"Right." He backed away from the sofa as if it were on fire. "Good night, Quinn."
"Good night, Cale."
Sweet dreams, she wanted to call after him, but did not. Instead, she lay in silence and listened to his footsteps echo on the wooden floor. Hearing his bedroom door close, Quinn sat up and took a deep breath, then got up quietly, creeping across the rag carpet to the fire, where she bent forward to let her hair dry the best it could. When she had finished, she draped the towel along the stone mantel, and tiptoed back to the sofa, grateful to be alone for the first time in hours. Alone to contemplate what the fates had delivered to her. Had anyone told her that she would spend the days before Christmas in a remote cabin with Cale McKenzie she'd have laughed in their face.
And yet here she sat, wearing his clothes and bundled in blankets a mere fifteen or twenty feet from where he slept, right down that hallway. And with him out of sight, it was easier for her to dwell on him, on how well he had filled out over the years. His face had changed so little, maybe a little less angular, but his eyes still had that glow and his smile still carried that same old warmth, that same sweet promise____
That promise he had never kept, she reminded herself. Tortured by the memory, she wished she had the nerve to ask why, but then again, surely he'd think her a fool to have harbored that all these years. Better, perhaps, to pretend that the episode never happened, than to open those old wounds.
Old wounds that never really healed, but that's mine to deal with. He doesn't need to know that….
Quinn sighed deeply and lay back down, pulling the covers around her to make a nest of sorts, knowing that there would be little sleep for her while the. man who had filled her dreams for so many years was really here, under the same roof. In the flesh. Just seeing Cale had touched her in places she hadn't even known were still alive and well.
She sighed again and turned over to stare at the fire, watching its dancing tongues lick the sides of the brick firebox and the shadows move slowly, sinuously across the room, like lovers dancing in the dark.
Wrong image. She turned her back to the fire and punched the pillow, then began to count backward from one thousand. Anything to keep her mind off the beautiful man with the hazel eyes who slept just a short stroll down a darkened hallway.
Cale turned over for what must have been the four- hundredth time. Sleep, which was, for him, always hard to come by, was, on this night, a total impossibility.

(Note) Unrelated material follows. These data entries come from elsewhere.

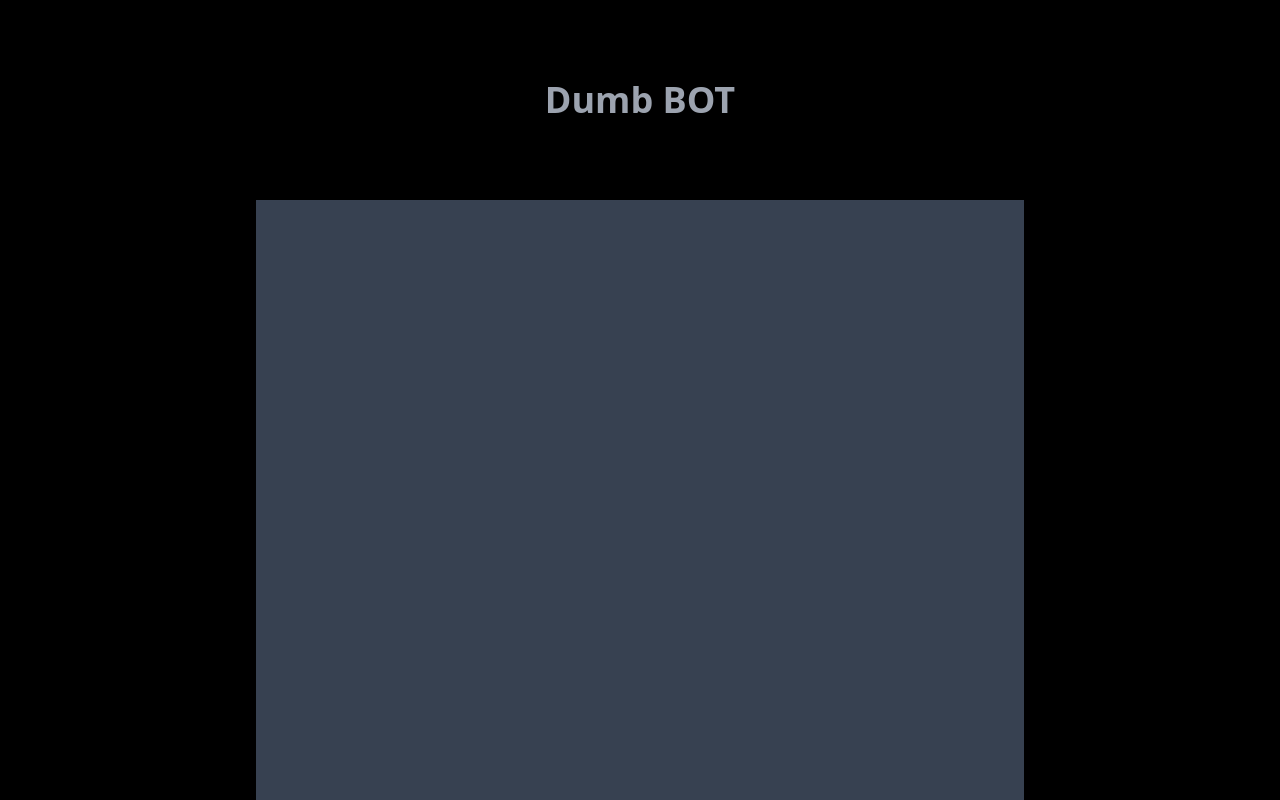
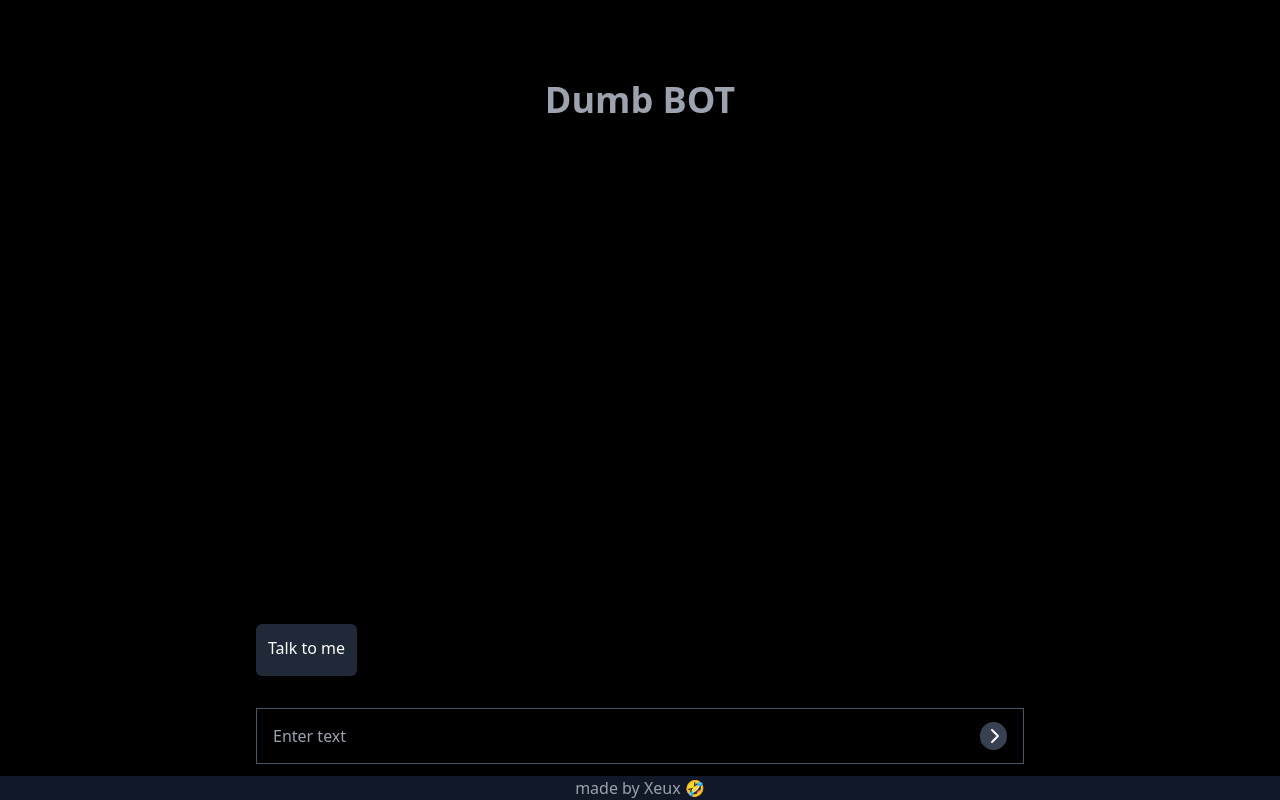
Before and after one commit to Headbwoi/chat-bot, a React (Vite) app in the folder frontend/: page / in a window 1280 px wide. Shown: the top 800 px of the page. Built offline with nearby package versions, Linux system fonts and the light colour scheme.

Commit message:
improved UI

```diff
--- a/frontend/src/components/Chat/BotChat.tsx
+++ b/frontend/src/components/Chat/BotChat.tsx
@@ -4,8 +4,12 @@ import { AppContext } from "../context/AppContext"
 const BotChat = () => {
   const { botText, loading } = useContext(AppContext)
   return (
-    <div className=" absolute bottom-0 w-fit pb-4">
-      {loading === true ? "loading" : botText}
+    <div
+      className={`absolute bottom-0 left-0 w-fit pb-4 bg-gray-800 p-3 rounded-md mb-4 ${
+        loading ? "animate-pulse" : ""
+      }`}
+    >
+      {loading ? "loading ....." : botText}
     </div>
   )
 }
--- a/frontend/src/components/Chat/Chats.tsx
+++ b/frontend/src/components/Chat/Chats.tsx
@@ -3,7 +3,7 @@ import UserChat from "./UserChat"
 
 const Chats = () => {
   return (
-    <div className="absolute bottom-0  text-white w-full -mb-1 lg:mb-5 h-full">
+    <div className="absolute bottom-0  text-white w-full -mb-1 lg:mb-10 h-full p-3 md:p-0 bg-black/70">
       <UserChat />
       <BotChat />
     </div>
--- a/frontend/src/components/Chat/UserChat.tsx
+++ b/frontend/src/components/Chat/UserChat.tsx
@@ -4,7 +4,13 @@ import { AppContext } from "../context/AppContext"
 const UserChat = () => {
   const { userText } = useContext(AppContext)
   return (
-    <div className="right-10 absolute bottom-0 w-fit pb-20">{userText}</div>
+    <div
+      className={`right-0 absolute bottom-0 w-fit ${
+        userText === "" ? "" : "bg-gray-800"
+      } p-4 mb-20 rounded-md`}
+    >
+      {userText}
+    </div>
   )
 }
 
--- a/frontend/src/components/Footer/Footer.tsx
+++ b/frontend/src/components/Footer/Footer.tsx
@@ -1,6 +1,6 @@
 const Footer = () => {
   return (
-    <footer className="w-full text-center text-gray-400 bg-slate-700 mt-14">
+    <footer className="absolute bottom-0 w-full text-center text-gray-400 bg-gray-900">
       made by Xeux 🤣
     </footer>
   )
--- a/frontend/src/components/Layout/InputForm.tsx
+++ b/frontend/src/components/Layout/InputForm.tsx
@@ -12,7 +12,7 @@ const InputForm = () => {
 
   return (
     <form
-      className="absolute bottom-0 left-0 w-full h-14 -mb-14 px-4 flex items-center justify-between"
+      className="absolute bottom-0 left-0 w-full h-14 -mb-16 md:-mb-8 px-4 flex items-center justify-between border border-slate-600"
       onSubmit={(e) => e.preventDefault()}
     >
       <input
--- a/frontend/src/components/Layout/Layout.tsx
+++ b/frontend/src/components/Layout/Layout.tsx
@@ -3,8 +3,8 @@ import InputForm from "./InputForm"
 
 const Layout = () => {
   return (
-    <section className="w-full layout md:max-w-xl lg:max-w-3xl mx-auto bg-gray-700 relative">
-      <div className="p-3 relative min-h-[32.25rem] lg:h-full overflow-hidden">
+    <section className="w-full layout md:max-w-xl lg:max-w-3xl mx-auto px-3 md:px-0 relative">
+      <div className="relative h-full overflow-hidden">
         <Chats />
       </div>
       <InputForm />
--- a/frontend/src/index.css
+++ b/frontend/src/index.css
@@ -3,5 +3,5 @@
 @tailwind utilities;
 
 .layout {
-  height: calc(100vh - 108px);
+  height: calc(80vh - 108px);
 }
```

Not with her curled up on his sofa, just thirty-two steps away. He'd counted after he'd turned his back and walked to his room.
The reality of it stunned him and almost made him giddy. Quinn was there. His golden girl was there, under his roof. How different things could have been –should have been–if things had gone the way they had been intended. They would be cuddled together under this down quilt right now, sharing their warmth and sharing the night, instead of being separated by thirty-two steps.
Why, he had wanted to ask her. Why, his heart had wanted to know. But surely, after all this time, it should not matter. And would it not hurt more to find that he had had his heart bruised by the whim of a schoolgirl? Why embarrass himself now by demanding from the woman an explanation for the actions of the girl she had once been? He turned restlessly once again and closed his eyes, but all he could see was that face, eyes green like new grass, mouth ripe as mountain berries…
Cale groaned and turned over again, knowing that this was a night that was not likely to pass quickly.
Quinn had sensed him before she saw or heard him. Opening one eye into a mere slit, she watched as he bent down to lift a log and leaned over to place it on the diminished pile of smoldering wood. He added a second log, then a third. He brushed his hands on his dark sweatpants, then softly crossed the rag rug to straighten her blankets. Pausing just slightly, he reached down and touched the side of her face, touched her lips with his fingertips in a gesture of longing that took her breath away. Drawing his hand back abruptly, he turned and padded back down the hall.
Raising one hand to her face, Quinn traced the path his fingers had made on her skin, and with the other, she wiped the tears from her cheek.